→ Work instructions
Filter these records by the string "rotas", copying each line that holds it.

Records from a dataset

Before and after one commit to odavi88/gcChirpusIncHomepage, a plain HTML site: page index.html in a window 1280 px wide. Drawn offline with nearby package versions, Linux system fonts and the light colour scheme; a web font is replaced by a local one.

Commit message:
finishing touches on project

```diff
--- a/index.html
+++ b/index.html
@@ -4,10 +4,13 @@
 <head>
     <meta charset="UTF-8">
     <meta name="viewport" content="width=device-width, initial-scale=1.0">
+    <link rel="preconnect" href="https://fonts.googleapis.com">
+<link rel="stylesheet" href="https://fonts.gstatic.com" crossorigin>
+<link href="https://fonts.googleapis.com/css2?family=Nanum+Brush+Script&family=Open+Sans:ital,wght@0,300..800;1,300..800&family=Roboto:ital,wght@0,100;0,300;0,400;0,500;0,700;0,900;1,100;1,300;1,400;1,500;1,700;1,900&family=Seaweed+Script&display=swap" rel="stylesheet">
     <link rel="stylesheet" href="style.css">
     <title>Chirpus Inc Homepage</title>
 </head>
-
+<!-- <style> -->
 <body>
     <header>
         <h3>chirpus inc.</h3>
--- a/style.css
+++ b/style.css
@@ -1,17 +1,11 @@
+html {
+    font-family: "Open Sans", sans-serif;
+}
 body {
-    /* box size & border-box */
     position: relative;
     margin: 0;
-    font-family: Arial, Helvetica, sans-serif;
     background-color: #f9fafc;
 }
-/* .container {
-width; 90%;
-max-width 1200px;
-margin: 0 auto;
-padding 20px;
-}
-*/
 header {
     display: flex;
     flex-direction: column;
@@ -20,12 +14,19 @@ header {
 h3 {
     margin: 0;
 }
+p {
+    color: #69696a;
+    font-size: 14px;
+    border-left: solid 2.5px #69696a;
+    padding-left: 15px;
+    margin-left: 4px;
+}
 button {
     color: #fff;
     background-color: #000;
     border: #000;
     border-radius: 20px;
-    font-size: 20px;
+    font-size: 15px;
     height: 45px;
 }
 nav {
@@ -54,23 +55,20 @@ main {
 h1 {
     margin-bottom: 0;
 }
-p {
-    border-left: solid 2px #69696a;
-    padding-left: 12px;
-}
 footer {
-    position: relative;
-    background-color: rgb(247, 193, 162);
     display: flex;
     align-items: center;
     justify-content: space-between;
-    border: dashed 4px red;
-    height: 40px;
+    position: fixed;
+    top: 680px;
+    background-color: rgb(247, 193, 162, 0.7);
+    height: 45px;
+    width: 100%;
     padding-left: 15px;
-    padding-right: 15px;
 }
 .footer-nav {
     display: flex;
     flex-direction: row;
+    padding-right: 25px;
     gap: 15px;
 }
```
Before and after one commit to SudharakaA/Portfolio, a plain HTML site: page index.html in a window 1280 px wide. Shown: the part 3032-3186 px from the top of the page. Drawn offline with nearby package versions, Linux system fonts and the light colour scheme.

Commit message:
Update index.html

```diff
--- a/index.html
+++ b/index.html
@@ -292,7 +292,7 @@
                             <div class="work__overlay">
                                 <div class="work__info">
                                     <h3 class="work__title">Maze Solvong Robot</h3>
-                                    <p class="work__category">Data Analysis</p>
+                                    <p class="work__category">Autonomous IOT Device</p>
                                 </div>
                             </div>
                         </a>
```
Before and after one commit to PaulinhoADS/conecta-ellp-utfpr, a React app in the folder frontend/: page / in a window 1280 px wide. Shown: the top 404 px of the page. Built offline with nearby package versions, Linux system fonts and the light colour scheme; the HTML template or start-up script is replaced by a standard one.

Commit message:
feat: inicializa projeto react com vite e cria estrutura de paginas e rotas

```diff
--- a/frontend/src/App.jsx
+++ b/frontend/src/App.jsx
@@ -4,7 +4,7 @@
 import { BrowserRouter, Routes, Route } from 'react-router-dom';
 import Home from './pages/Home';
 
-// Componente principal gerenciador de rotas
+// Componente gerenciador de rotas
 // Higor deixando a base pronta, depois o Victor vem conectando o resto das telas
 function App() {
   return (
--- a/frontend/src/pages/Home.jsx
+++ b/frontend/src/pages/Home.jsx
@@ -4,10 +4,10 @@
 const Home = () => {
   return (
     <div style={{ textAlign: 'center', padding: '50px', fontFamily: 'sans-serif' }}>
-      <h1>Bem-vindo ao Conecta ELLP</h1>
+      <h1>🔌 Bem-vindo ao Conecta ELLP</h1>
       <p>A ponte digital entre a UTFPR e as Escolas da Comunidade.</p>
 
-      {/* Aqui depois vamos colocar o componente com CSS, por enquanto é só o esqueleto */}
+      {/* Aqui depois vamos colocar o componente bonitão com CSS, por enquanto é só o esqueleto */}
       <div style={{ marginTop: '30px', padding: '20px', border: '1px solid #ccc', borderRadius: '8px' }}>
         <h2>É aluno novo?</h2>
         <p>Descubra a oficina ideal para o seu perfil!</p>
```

→ Solution
feat: inicializa projeto react com vite e cria estrutura de paginas e rotas
-// Componente principal gerenciador de rotas
+// Componente gerenciador de rotas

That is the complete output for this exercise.